Records drawn from a dataset:
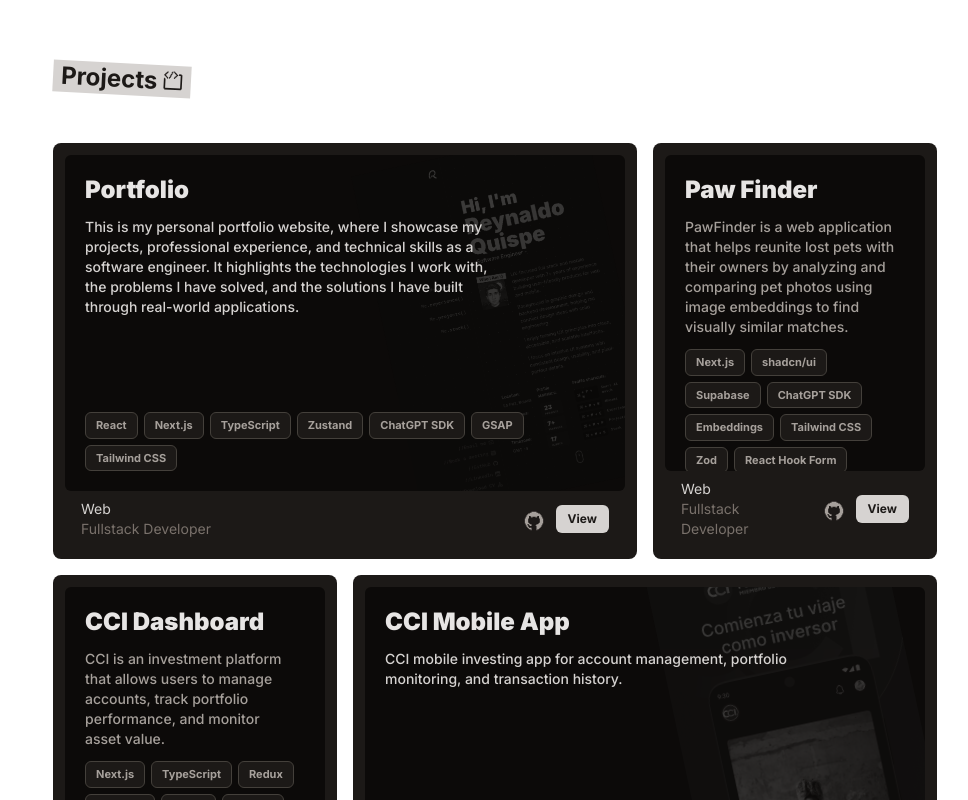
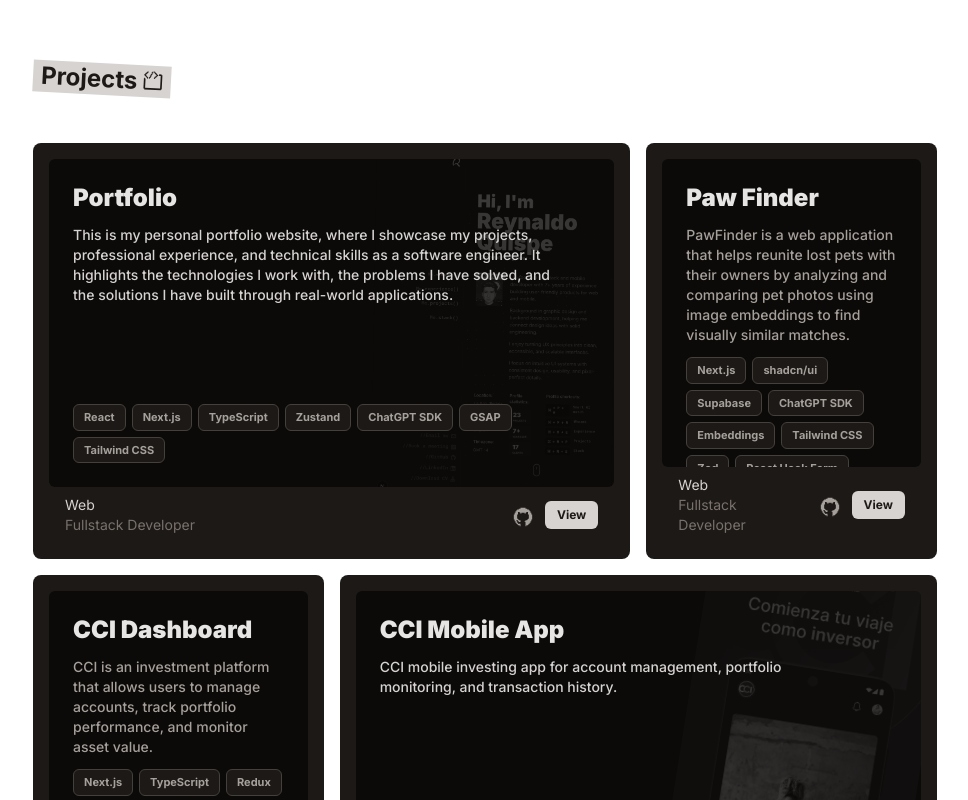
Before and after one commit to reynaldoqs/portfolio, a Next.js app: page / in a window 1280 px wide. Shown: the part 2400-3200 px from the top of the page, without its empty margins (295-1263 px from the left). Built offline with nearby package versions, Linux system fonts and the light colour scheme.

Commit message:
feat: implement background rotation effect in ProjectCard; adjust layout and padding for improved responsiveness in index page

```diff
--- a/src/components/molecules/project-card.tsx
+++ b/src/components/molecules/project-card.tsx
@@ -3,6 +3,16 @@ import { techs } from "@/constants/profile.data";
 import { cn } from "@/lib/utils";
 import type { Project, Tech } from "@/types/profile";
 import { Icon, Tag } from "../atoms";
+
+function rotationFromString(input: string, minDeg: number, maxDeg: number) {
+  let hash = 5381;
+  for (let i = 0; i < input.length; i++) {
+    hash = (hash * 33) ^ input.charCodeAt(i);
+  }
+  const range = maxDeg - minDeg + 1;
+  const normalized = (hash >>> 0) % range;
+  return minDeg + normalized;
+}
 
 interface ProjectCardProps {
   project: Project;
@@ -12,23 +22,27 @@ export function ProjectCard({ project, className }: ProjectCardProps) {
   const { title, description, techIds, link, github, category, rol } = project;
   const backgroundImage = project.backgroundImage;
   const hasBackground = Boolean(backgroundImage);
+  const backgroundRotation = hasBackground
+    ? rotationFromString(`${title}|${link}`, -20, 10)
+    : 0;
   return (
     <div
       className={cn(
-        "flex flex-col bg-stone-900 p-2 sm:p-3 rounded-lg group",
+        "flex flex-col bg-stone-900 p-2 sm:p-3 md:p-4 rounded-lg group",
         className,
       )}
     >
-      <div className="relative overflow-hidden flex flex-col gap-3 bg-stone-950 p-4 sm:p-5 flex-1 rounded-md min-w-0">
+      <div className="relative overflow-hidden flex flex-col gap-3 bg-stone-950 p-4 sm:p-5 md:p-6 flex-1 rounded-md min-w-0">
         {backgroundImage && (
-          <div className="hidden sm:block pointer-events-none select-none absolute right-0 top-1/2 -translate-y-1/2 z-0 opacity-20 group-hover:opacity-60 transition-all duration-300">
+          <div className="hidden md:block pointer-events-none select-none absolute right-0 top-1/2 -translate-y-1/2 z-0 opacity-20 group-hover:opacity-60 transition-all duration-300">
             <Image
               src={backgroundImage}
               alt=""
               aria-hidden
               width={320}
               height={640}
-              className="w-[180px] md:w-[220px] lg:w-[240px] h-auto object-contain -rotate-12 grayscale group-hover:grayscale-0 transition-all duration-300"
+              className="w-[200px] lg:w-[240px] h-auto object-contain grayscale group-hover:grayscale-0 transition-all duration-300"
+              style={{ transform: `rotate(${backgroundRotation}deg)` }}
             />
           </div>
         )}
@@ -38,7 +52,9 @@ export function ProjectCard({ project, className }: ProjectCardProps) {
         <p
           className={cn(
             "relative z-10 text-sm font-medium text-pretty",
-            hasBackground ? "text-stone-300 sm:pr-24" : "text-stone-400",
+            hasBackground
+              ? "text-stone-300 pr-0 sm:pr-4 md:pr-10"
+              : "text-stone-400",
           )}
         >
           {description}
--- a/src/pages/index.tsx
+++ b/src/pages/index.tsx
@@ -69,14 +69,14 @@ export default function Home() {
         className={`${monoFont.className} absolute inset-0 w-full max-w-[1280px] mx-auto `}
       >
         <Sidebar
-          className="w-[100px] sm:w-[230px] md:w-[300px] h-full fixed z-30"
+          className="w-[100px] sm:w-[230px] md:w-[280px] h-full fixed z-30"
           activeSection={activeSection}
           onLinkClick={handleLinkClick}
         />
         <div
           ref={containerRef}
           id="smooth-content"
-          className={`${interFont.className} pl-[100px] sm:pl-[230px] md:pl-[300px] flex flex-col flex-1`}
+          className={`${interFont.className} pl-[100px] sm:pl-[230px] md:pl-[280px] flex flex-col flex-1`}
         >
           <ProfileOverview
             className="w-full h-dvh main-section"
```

---

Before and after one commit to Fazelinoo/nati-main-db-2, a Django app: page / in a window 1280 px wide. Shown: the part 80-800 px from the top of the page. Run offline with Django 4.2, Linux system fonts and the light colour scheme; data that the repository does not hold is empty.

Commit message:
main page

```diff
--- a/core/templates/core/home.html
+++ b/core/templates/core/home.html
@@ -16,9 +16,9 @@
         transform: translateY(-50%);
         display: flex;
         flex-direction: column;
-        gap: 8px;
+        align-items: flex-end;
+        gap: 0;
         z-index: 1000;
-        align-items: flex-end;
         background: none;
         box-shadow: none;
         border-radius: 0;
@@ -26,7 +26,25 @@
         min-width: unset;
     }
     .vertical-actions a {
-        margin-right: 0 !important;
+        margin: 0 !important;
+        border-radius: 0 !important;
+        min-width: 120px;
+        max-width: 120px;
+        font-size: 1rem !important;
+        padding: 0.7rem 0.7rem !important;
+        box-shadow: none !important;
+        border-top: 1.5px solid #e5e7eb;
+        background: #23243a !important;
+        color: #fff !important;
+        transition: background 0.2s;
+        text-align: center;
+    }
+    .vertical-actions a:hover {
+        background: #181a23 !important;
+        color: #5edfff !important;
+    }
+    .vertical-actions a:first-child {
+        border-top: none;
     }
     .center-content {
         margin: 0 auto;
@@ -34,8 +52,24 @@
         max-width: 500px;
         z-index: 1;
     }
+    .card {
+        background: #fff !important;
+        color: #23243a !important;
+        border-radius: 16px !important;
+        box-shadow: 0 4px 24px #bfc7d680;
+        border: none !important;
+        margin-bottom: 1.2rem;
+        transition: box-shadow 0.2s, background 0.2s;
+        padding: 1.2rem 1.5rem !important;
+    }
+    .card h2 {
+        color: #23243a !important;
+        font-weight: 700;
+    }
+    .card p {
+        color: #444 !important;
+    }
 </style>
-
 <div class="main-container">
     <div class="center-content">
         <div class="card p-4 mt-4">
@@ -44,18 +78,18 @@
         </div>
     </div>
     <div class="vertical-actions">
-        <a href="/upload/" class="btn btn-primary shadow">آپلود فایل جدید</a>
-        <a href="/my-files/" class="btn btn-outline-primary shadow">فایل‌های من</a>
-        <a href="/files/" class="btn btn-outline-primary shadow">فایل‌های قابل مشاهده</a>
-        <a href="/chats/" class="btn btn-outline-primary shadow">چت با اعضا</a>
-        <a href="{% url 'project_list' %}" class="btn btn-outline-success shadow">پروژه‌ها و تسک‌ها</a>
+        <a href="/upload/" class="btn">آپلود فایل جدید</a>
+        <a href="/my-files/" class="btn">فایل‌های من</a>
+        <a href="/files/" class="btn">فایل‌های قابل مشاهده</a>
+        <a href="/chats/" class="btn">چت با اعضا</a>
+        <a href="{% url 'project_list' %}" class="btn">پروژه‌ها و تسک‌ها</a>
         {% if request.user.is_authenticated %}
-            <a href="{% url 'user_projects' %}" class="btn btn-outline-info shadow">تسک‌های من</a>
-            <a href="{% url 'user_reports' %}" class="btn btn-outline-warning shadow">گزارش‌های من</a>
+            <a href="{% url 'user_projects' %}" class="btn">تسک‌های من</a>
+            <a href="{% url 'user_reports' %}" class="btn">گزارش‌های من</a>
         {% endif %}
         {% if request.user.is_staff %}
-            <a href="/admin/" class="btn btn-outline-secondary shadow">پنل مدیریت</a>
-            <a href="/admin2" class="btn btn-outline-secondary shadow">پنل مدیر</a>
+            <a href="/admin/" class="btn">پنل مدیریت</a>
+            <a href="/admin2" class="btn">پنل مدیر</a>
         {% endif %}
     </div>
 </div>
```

...

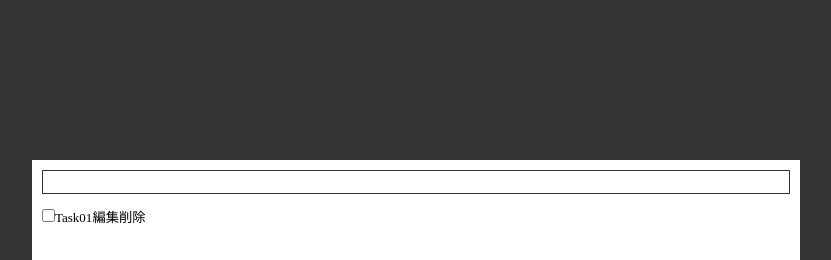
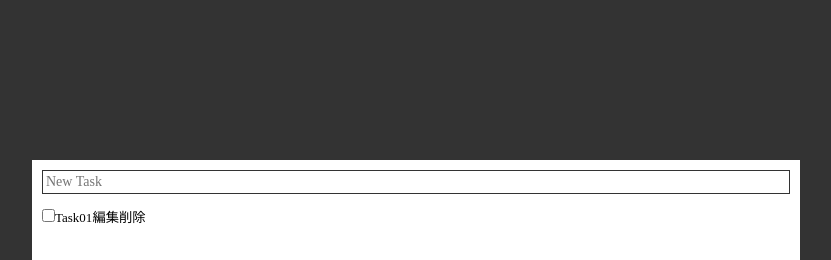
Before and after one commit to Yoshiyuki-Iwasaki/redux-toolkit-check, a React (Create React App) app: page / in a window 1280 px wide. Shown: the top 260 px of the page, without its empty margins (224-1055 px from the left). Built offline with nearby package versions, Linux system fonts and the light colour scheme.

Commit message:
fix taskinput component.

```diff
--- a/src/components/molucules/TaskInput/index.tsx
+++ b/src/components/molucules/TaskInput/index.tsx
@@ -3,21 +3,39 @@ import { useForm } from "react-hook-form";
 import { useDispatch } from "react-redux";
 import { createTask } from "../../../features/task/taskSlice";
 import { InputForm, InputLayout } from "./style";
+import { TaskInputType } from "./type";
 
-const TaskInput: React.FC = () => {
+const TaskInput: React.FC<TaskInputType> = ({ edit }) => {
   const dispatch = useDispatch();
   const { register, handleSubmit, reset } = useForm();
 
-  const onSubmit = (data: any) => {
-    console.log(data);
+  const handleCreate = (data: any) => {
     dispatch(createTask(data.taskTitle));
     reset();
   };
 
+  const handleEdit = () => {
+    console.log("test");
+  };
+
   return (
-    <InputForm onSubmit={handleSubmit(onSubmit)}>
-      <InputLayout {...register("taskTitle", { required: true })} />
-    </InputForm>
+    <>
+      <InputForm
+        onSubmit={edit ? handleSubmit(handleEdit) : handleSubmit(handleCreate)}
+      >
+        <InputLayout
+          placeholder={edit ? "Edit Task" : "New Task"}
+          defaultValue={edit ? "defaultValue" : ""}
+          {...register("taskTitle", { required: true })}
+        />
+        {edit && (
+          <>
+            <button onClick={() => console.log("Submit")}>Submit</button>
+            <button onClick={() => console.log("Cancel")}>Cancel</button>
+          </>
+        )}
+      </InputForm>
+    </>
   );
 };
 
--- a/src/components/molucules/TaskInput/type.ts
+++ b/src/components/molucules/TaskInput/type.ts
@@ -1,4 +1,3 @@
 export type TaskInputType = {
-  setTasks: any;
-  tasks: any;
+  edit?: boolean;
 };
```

## [To do]
Counting only lines that hold the word "vertical", state how many there are in the data. Write the number alone.

## [Answer to this exercise]
4